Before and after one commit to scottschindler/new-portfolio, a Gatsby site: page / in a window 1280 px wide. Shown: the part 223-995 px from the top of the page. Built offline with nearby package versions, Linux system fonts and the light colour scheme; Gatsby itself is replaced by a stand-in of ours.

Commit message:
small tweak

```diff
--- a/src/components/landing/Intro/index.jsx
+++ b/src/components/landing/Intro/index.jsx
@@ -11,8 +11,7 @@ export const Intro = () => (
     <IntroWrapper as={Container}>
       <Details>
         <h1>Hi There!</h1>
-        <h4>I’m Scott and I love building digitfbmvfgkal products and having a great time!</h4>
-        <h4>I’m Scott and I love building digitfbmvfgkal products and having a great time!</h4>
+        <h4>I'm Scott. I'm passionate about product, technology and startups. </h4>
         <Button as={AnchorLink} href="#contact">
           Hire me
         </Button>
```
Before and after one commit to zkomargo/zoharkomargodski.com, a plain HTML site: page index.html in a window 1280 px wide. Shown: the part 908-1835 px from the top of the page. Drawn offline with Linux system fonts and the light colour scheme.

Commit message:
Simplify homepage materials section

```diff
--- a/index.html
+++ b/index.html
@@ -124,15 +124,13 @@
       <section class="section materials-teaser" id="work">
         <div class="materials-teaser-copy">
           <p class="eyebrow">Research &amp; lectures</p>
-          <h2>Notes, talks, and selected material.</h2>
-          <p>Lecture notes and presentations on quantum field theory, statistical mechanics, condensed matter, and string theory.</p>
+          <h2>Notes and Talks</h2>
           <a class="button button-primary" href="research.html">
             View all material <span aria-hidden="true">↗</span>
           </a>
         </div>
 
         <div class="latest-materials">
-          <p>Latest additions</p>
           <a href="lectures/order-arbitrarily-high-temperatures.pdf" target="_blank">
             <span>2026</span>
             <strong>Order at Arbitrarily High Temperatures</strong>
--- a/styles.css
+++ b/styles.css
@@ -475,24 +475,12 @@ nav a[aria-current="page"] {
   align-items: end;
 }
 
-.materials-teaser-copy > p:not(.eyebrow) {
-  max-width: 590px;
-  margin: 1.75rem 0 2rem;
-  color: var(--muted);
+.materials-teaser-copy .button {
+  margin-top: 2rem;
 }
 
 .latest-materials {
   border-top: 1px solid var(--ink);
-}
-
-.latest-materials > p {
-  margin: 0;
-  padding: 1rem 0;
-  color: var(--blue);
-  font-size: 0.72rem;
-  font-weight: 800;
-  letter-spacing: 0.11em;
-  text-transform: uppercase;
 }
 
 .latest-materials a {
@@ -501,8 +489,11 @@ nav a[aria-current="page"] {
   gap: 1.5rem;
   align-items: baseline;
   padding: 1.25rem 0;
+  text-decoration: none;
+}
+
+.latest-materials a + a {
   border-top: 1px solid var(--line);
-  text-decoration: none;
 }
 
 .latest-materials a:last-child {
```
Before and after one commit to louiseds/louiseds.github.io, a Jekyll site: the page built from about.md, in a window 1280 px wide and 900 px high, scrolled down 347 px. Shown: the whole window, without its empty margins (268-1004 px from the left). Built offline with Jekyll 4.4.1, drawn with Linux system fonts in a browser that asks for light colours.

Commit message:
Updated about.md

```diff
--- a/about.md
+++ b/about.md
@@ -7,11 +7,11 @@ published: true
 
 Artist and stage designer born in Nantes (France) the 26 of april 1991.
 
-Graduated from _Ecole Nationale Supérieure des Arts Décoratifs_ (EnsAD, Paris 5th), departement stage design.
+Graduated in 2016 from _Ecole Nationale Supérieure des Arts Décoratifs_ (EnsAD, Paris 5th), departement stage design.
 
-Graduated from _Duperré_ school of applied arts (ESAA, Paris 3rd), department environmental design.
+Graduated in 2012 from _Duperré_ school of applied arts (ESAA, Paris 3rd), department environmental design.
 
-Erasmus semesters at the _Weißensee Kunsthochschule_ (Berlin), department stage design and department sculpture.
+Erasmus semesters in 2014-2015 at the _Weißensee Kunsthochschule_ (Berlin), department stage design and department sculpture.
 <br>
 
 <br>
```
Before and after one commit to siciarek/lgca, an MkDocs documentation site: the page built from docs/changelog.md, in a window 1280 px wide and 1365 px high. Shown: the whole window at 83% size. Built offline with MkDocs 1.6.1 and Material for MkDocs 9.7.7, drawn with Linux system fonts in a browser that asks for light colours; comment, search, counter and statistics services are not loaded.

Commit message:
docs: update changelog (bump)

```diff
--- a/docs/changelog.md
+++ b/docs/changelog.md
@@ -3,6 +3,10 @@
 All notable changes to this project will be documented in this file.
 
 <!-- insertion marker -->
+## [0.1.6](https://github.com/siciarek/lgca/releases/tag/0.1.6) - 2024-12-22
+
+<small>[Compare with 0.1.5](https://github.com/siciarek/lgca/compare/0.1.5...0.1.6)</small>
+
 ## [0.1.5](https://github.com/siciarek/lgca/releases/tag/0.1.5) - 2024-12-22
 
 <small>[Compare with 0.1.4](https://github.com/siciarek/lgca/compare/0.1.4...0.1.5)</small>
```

******

Task brief
Each line of the material above must be retyped precisely.

Exercise result
Before and after one commit to scottschindler/new-portfolio, a Gatsby site: page / in a window 1280 px wide. Shown: the part 223-995 px from the top of the page. Built offline with nearby package versions, Linux system fonts and the light colour scheme; Gatsby itself is replaced by a stand-in of ours.

Commit message:
small tweak

```diff
--- a/src/components/landing/Intro/index.jsx
+++ b/src/components/landing/Intro/index.jsx
@@ -11,8 +11,7 @@ export const Intro = () => (
     <IntroWrapper as={Container}>
       <Details>
         <h1>Hi There!</h1>
-        <h4>I’m Scott and I love building digitfbmvfgkal products and having a great time!</h4>
-        <h4>I’m Scott and I love building digitfbmvfgkal products and having a great time!</h4>
+        <h4>I'm Scott. I'm passionate about product, technology and startups. </h4>
         <Button as={AnchorLink} href="#contact">
           Hire me
         </Button>
```
Before and after one commit to zkomargo/zoharkomargodski.com, a plain HTML site: page index.html in a window 1280 px wide. Shown: the part 908-1835 px from the top of the page. Drawn offline with Linux system fonts and the light colour scheme.

Commit message:
Simplify homepage materials section

```diff
--- a/index.html
+++ b/index.html
@@ -124,15 +124,13 @@
       <section class="section materials-teaser" id="work">
         <div class="materials-teaser-copy">
           <p class="eyebrow">Research &amp; lectures</p>
-          <h2>Notes, talks, and selected material.</h2>
-          <p>Lecture notes and presentations on quantum field theory, statistical mechanics, condensed matter, and string theory.</p>
+          <h2>Notes and Talks</h2>
           <a class="button button-primary" href="research.html">
             View all material <span aria-hidden="true">↗</span>
           </a>
         </div>
 
         <div class="latest-materials">
-          <p>Latest additions</p>
           <a href="lectures/order-arbitrarily-high-temperatures.pdf" target="_blank">
             <span>2026</span>
             <strong>Order at Arbitrarily High Temperatures</strong>
--- a/styles.css
+++ b/styles.css
@@ -475,24 +475,12 @@ nav a[aria-current="page"] {
   align-items: end;
 }
 
-.materials-teaser-copy > p:not(.eyebrow) {
-  max-width: 590px;
-  margin: 1.75rem 0 2rem;
-  color: var(--muted);
+.materials-teaser-copy .button {
+  margin-top: 2rem;
 }
 
 .latest-materials {
   border-top: 1px solid var(--ink);
-}
-
-.latest-materials > p {
-  margin: 0;
-  padding: 1rem 0;
-  color: var(--blue);
-  font-size: 0.72rem;
-  font-weight: 800;
-  letter-spacing: 0.11em;
-  text-transform: uppercase;
 }
 
 .latest-materials a {
@@ -501,8 +489,11 @@ nav a[aria-current="page"] {
   gap: 1.5rem;
   align-items: baseline;
   padding: 1.25rem 0;
+  text-decoration: none;
+}
+
+.latest-materials a + a {
   border-top: 1px solid var(--line);
-  text-decoration: none;
 }
 
 .latest-materials a:last-child {
```
Before and after one commit to louiseds/louiseds.github.io, a Jekyll site: the page built from about.md, in a window 1280 px wide and 900 px high, scrolled down 347 px. Shown: the whole window, without its empty margins (268-1004 px from the left). Built offline with Jekyll 4.4.1, drawn with Linux system fonts in a browser that asks for light colours.

Commit message:
Updated about.md

```diff
--- a/about.md
+++ b/about.md
@@ -7,11 +7,11 @@ published: true
 
 Artist and stage designer born in Nantes (France) the 26 of april 1991.
 
-Graduated from _Ecole Nationale Supérieure des Arts Décoratifs_ (EnsAD, Paris 5th), departement stage design.
+Graduated in 2016 from _Ecole Nationale Supérieure des Arts Décoratifs_ (EnsAD, Paris 5th), departement stage design.
 
-Graduated from _Duperré_ school of applied arts (ESAA, Paris 3rd), department environmental design.
+Graduated in 2012 from _Duperré_ school of applied arts (ESAA, Paris 3rd), department environmental design.
 
-Erasmus semesters at the _Weißensee Kunsthochschule_ (Berlin), department stage design and department sculpture.
+Erasmus semesters in 2014-2015 at the _Weißensee Kunsthochschule_ (Berlin), department stage design and department sculpture.
 <br>
 
 <br>
```
Before and after one commit to siciarek/lgca, an MkDocs documentation site: the page built from docs/changelog.md, in a window 1280 px wide and 1365 px high. Shown: the whole window at 83% size. Built offline with MkDocs 1.6.1 and Material for MkDocs 9.7.7, drawn with Linux system fonts in a browser that asks for light colours; comment, search, counter and statistics services are not loaded.

Commit message:
docs: update changelog (bump)

```diff
--- a/docs/changelog.md
+++ b/docs/changelog.md
@@ -3,6 +3,10 @@
 All notable changes to this project will be documented in this file.
 
 <!-- insertion marker -->
+## [0.1.6](https://github.com/siciarek/lgca/releases/tag/0.1.6) - 2024-12-22
+
+<small>[Compare with 0.1.5](https://github.com/siciarek/lgca/compare/0.1.5...0.1.6)</small>
+
 ## [0.1.5](https://github.com/siciarek/lgca/releases/tag/0.1.5) - 2024-12-22
 
 <small>[Compare with 0.1.4](https://github.com/siciarek/lgca/compare/0.1.4...0.1.5)</small>
```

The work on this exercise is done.